European expansion changed everything. K. Ross Toole describes the “bowling-pin effect of white advance” that pushed the forest Indians into the prairie, the prairie Indians into the plains, and the plains Indians into the mountains. By the 1700s, the Blackfeet were the dominant force on the Rocky Mountain front. The Blackfeet Confederacy essentially ruled all of the territory along the Rocky Mountains between present-day Edmonton and Great Falls. The Crow, an originally semi-sedentary people from the Ohio area had been pushed all the way into the Yellowstone River drainage. The Salish, the Kootenai, the Kalispel and the Shoshone had retreated west of the mountains, making only sporadic incursions into buffalo territory. During the 1700s the Assiniboine, Gros Ventre, Cree and Sioux came to occupy the territory east of the Blackfeet and Crow. By the 1800s, Cheyenne territory stretched from southeastern Montana into Wyoming, Colorado, and Nebraska.
All of the plains tribes led nomadic lives. They moved with the seasons and the buffalo. Although meat formed the majority of their diets, Aaron Parrett in Montana, Then and Now points out that they had access to over fifty varieties of native edible plants.
The first horses probably arrived in Montana around 1650 and several tribes, especially the Shoshone, Crow, and Blackfeet became fearsome horse warriors. Even they,however, did not ride horses on a daily basis. Plains Indians, until probably the nineteenth century would ride horses to fight and hunt, but use them as pack animals when moving from place to place.

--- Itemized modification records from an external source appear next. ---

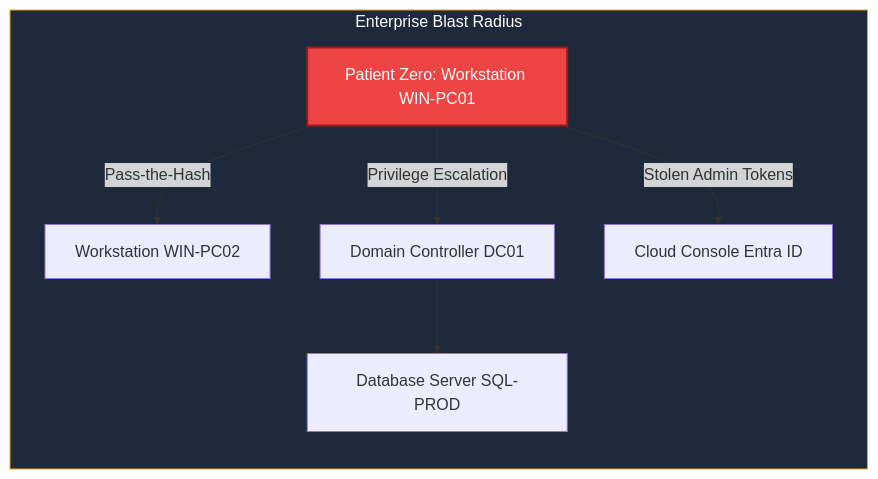
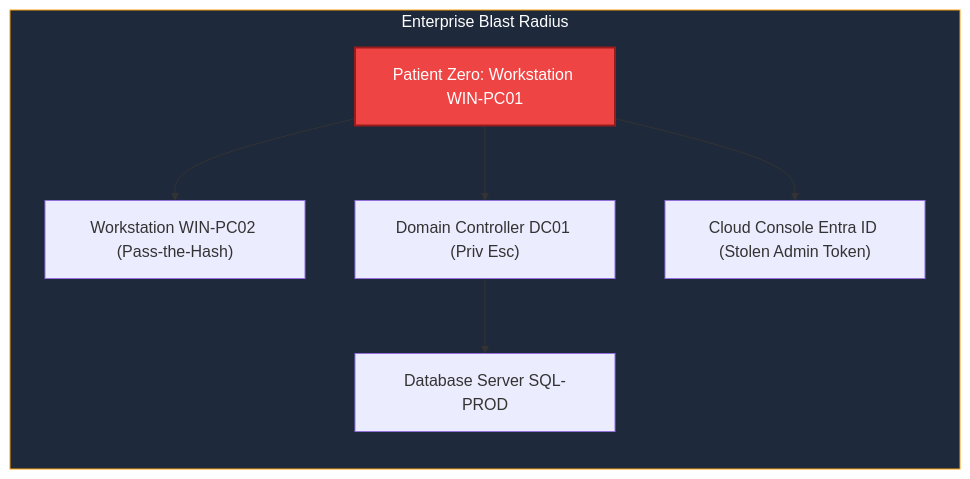
One commit to sivaoffl04/Cyber-Blog changed the fifth of 11 diagrams in SOC/NIST 800-61/NIST_SP_800-61_Incident_Response_Guide.MD. Above: the diagram before and after it, drawn with Mermaid. The commit also changed other lines of this file, not shown here.

Commit message:
Fix sequence diagram syntax error and enhance UI/UX with state machine and phase blocks

````diff
--- a/SOC/NIST 800-61/NIST_SP_800-61_Incident_Response_Guide.MD
+++ b/SOC/NIST 800-61/NIST_SP_800-61_Incident_Response_Guide.MD
@@ -167,14 +201,14 @@
 ```mermaid
 flowchart LR
     P0["Patient Zero: Workstation WIN-PC01"]
     
     subgraph BlastRadius["Enterprise Blast Radius"]
-        P0 -->|Pass-the-Hash| S1["Workstation WIN-PC02"]
-        P0 -->|Privilege Escalation| S2["Domain Controller DC01"]
-        P0 -->|Stolen Admin Tokens| S3["Cloud Console Entra ID"]
+        P0 --> S1["Workstation WIN-PC02 (Pass-the-Hash)"]
+        P0 --> S2["Domain Controller DC01 (Priv Esc)"]
+        P0 --> S3["Cloud Console Entra ID (Stolen Admin Token)"]
         S2 --> S4["Database Server SQL-PROD"]
     end
 
     style P0 fill:#ef4444,stroke:#991b1b,stroke-width:2px,color:#fff
     style BlastRadius fill:#1e293b,stroke:#f59e0b,stroke-width:1px,color:#fff
 ```
````
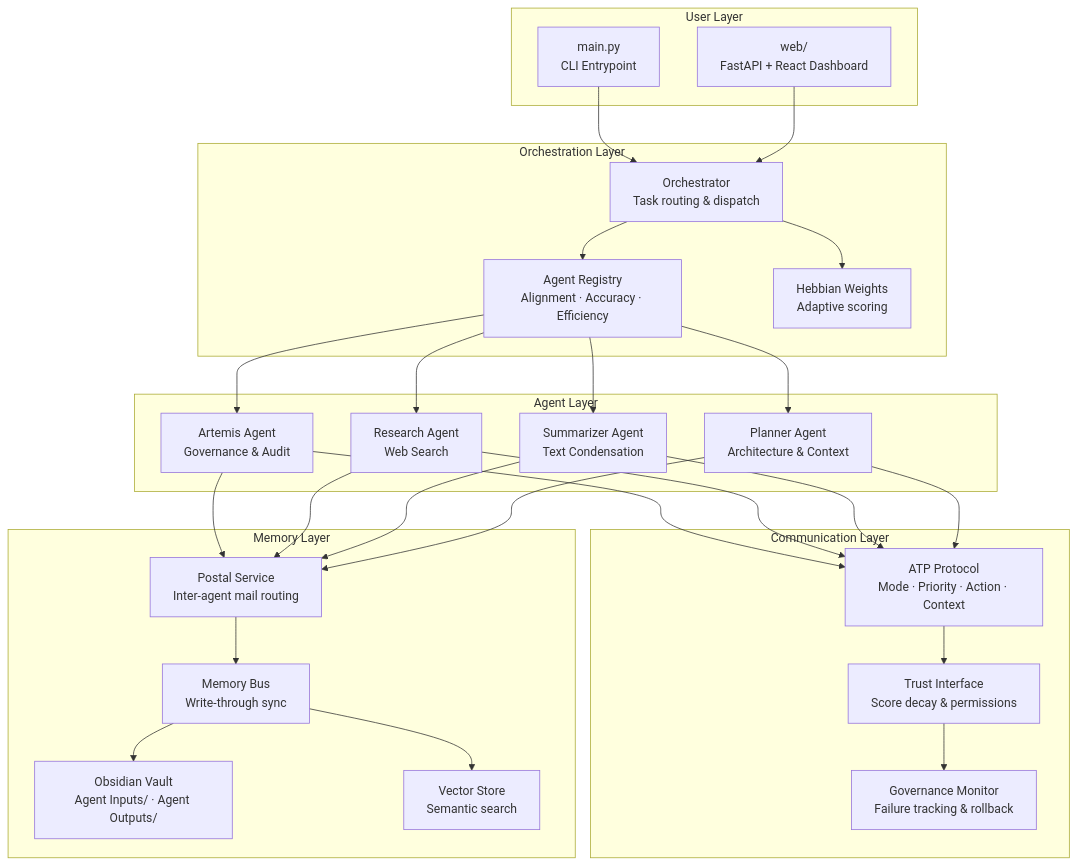
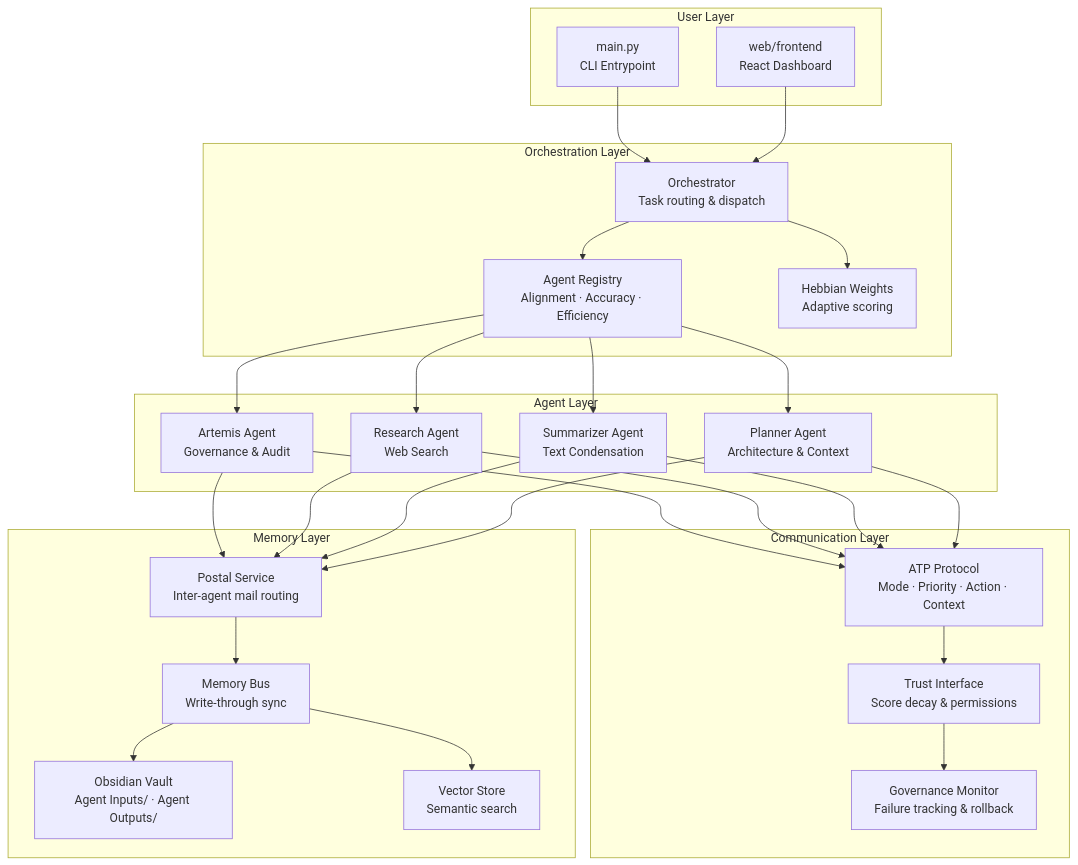
Before and after one commit to AgenticGovernace/AgenticGovernance-ArtemisCity: the diagram in README.md, drawn with Mermaid. The commit also changed other lines of this file, not shown here.

````diff
--- a/README.md
+++ b/README.md
@@ -17,46 +24,46 @@
 ```mermaid
 graph TB
 subgraph User["User Layer"]
     CLI["main.py<br/>CLI Entrypoint"]
-    WebUI["web/<br/>FastAPI + React Dashboard"]
+    WebUI["web/frontend<br/>React Dashboard"]
 end
 
 subgraph Orchestration["Orchestration Layer"]
     ORC["Orchestrator<br/>Task routing & dispatch"]
     REG["Agent Registry<br/>Alignment · Accuracy · Efficiency"]
     HEB["Hebbian Weights<br/>Adaptive scoring"]
 end
 
 subgraph Agents["Agent Layer"]
     ART["Artemis Agent<br/>Governance & Audit"]
     RES["Research Agent<br/>Web Search"]
     SUM["Summarizer Agent<br/>Text Condensation"]
     PLN["Planner Agent<br/>Architecture & Context"]
 end
 
 subgraph Protocol["Communication Layer"]
     ATP["ATP Protocol<br/>Mode · Priority · Action · Context"]
     TRUST["Trust Interface<br/>Score decay & permissions"]
     GOV["Governance Monitor<br/>Failure tracking & rollback"]
 end
 
 subgraph Memory["Memory Layer"]
     OBS["Obsidian Vault<br/>Agent Inputs/ · Agent Outputs/"]
     VEC["Vector Store<br/>Semantic search"]
     BUS["Memory Bus<br/>Write-through sync"]
     POST["Postal Service<br/>Inter-agent mail routing"]
 end
 
 CLI --> ORC
 WebUI --> ORC
 ORC --> REG
 ORC --> HEB
 REG --> ART & RES & SUM & PLN
 ART & RES & SUM & PLN --> ATP
 ATP --> TRUST
 TRUST --> GOV
 ART & RES & SUM & PLN --> POST
 POST --> BUS
 BUS --> OBS
 BUS --> VEC
 ```
````
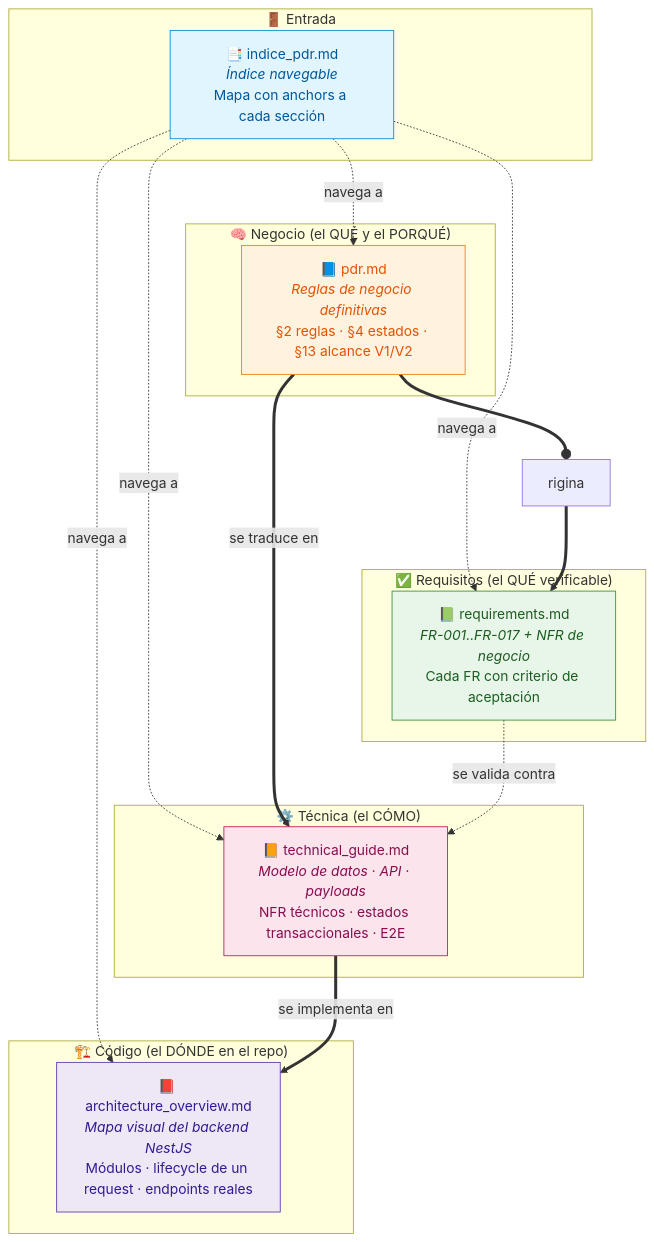
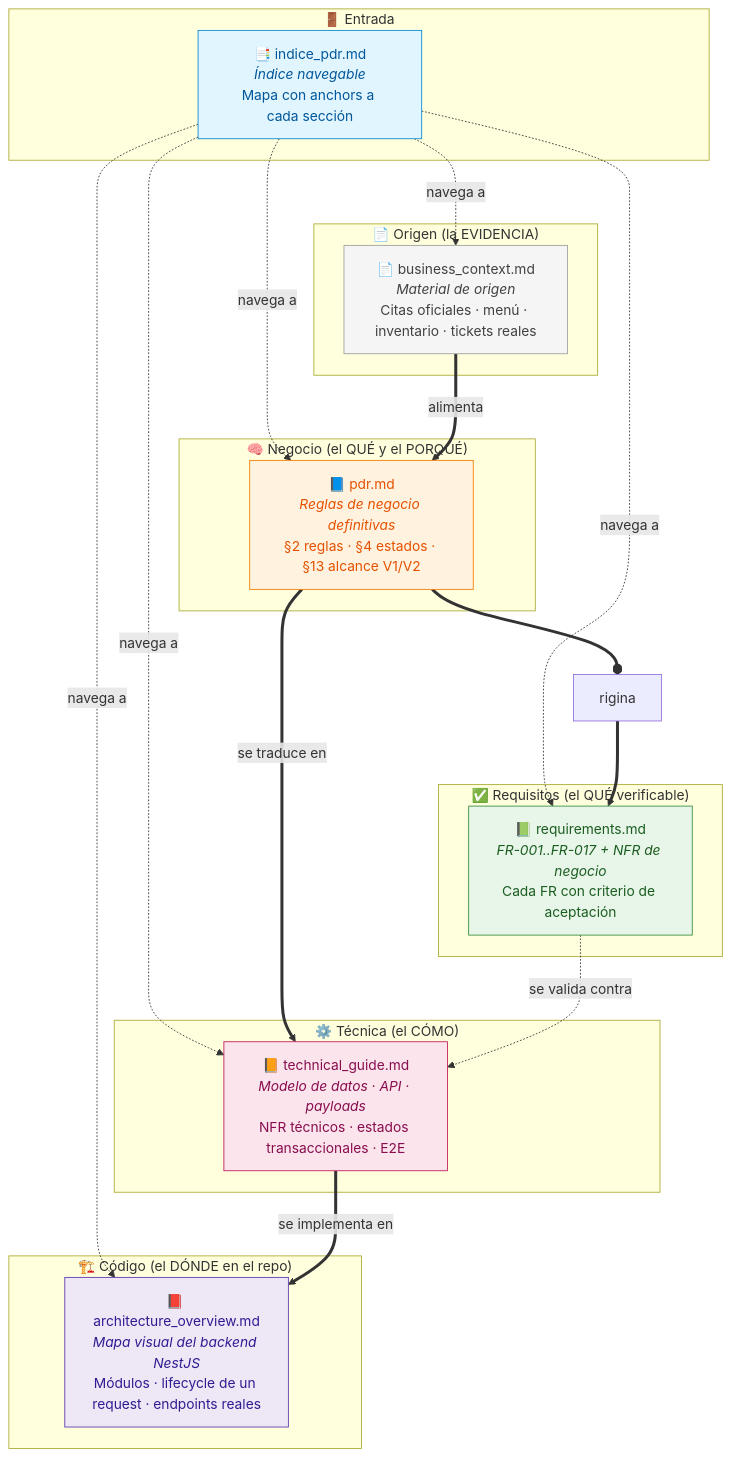
One commit to Santillan-Reyna-Ariel-Angel/wonderchicken-docs changed the first of 6 diagrams in docs/indice_pdr.md. Above: the diagram before and after it, drawn with Mermaid. The commit also changed other lines of this file and 5 other files, not shown here.

````diff
--- a/docs/indice_pdr.md
+++ b/docs/indice_pdr.md
@@ -93,43 +96,51 @@
 ```mermaid
 flowchart TB
     subgraph entrada["🚪 Entrada"]
         IDX["📑 indice_pdr.md<br/><i>Índice navegable</i><br/>Mapa con anchors a cada sección"]
+    end
+
+    subgraph origen["📄 Origen (la EVIDENCIA)"]
+        BC["📄 business_context.md<br/><i>Material de origen</i><br/>Citas oficiales · menú · inventario · tickets reales"]
     end
 
     subgraph negocio["🧠 Negocio (el QUÉ y el PORQUÉ)"]
         PDR["📘 pdr.md<br/><i>Reglas de negocio definitivas</i><br/>§2 reglas · §4 estados · §13 alcance V1/V2"]
     end
 
     subgraph requis["✅ Requisitos (el QUÉ verificable)"]
         REQ["📗 requirements.md<br/><i>FR-001..FR-017 + NFR de negocio</i><br/>Cada FR con criterio de aceptación"]
     end
 
     subgraph tecnica["⚙️ Técnica (el CÓMO)"]
         TECH["📙 technical_guide.md<br/><i>Modelo de datos · API · payloads</i><br/>NFR técnicos · estados transaccionales · E2E"]
     end
 
     subgraph codigo["🏗️ Código (el DÓNDE en el repo)"]
         ARCH["📕 architecture_overview.md<br/><i>Mapa visual del backend NestJS</i><br/>Módulos · lifecycle de un request · endpoints reales"]
     end
 
+    IDX -.navega a.-> BC
     IDX -.navega a.-> PDR
     IDX -.navega a.-> REQ
     IDX -.navega a.-> TECH
     IDX -.navega a.-> ARCH
 
+    BC ==alimenta==> PDR
     PDR ==origina==> REQ
     PDR ==se traduce en==> TECH
     REQ -.se valida contra.-> TECH
     TECH ==se implementa en==> ARCH
 
     classDef idx fill:#e1f5fe,stroke:#0288d1,color:#01579b
+    classDef bc fill:#f5f5f5,stroke:#9e9e9e,color:#424242
     classDef pdr fill:#fff3e0,stroke:#f57c00,color:#e65100
     classDef req fill:#e8f5e9,stroke:#388e3c,color:#1b5e20
     classDef tech fill:#fce4ec,stroke:#c2185b,color:#880e4f
     classDef arch fill:#ede7f6,stroke:#5e35b1,color:#311b92
     class IDX idx
+    class BC bc
     class PDR pdr
     class REQ req
     class TECH tech
     class ARCH arch
 ```
````
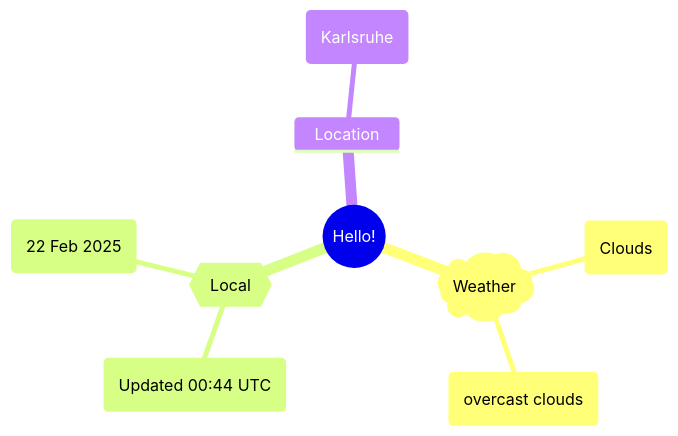
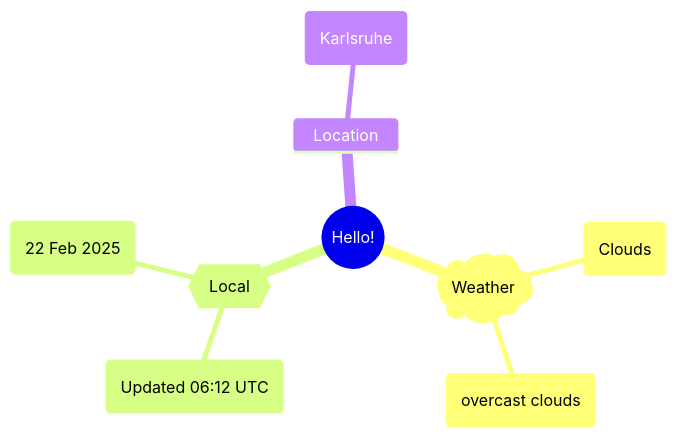
One commit to Xosrov/Xosrov changed the first of 2 diagrams in README.md. Above: the diagram before and after it, drawn with Mermaid.

Commit message:
[bot] updated images

````diff
--- a/README.md
+++ b/README.md
@@ -3,12 +3,12 @@
 ```mermaid
 mindmap
   root((Hello!))
     )Weather(
         (Clouds)
         (overcast clouds)
     {{Local}}
-        (Updated 00:44 UTC)
+        (Updated 06:12 UTC)
         (22 Feb 2025)
     Location
         (Karlsruhe)
 ```
````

Most modern people don’t understand a truly nomadic lifestyle. We simply have no frame of reference. I didn’t give the matter much thought until recently, and if I did, I probably imagined the tribes wandering willy-nilly around the plains, chasing buffalo, and eating plants if they chanced upon them. Nothing, of course, could be further from the truth. In reality, the Indians of Montana carefully managed the landscape. By the time of Lewis and Clark, Montana had no empty space, no terra icognita. In a presentation at the Montana Historical Society Annual Conference, Dr. Rosalyn LaPier argued that Native land use was very strategic. According to her research, each tribe and band lay claim to specific areas, separated from the territories of others by “buffer zones” claimed by no one tribe. These buffer zones were often very rich in resources because no one group lived there. The Gallatin Valley, especially around the Three Forks area, exemplifies the creation of buffer zones between tribes. Native land management required a good deal of inter-tribal cooperation. Tribes would coordinate activities, so that they hunted and harvested at different times and in different places, allowing fields and herds to recuperate. While they did not farm in the traditional sense, they would strategically plant and harvest useful crops. In some ways, a nomadic lifestyle lends itself to strategic land management better than a sedentary lifestyle. It certainly makes it easier to leave fields or herds alone for long periods of time.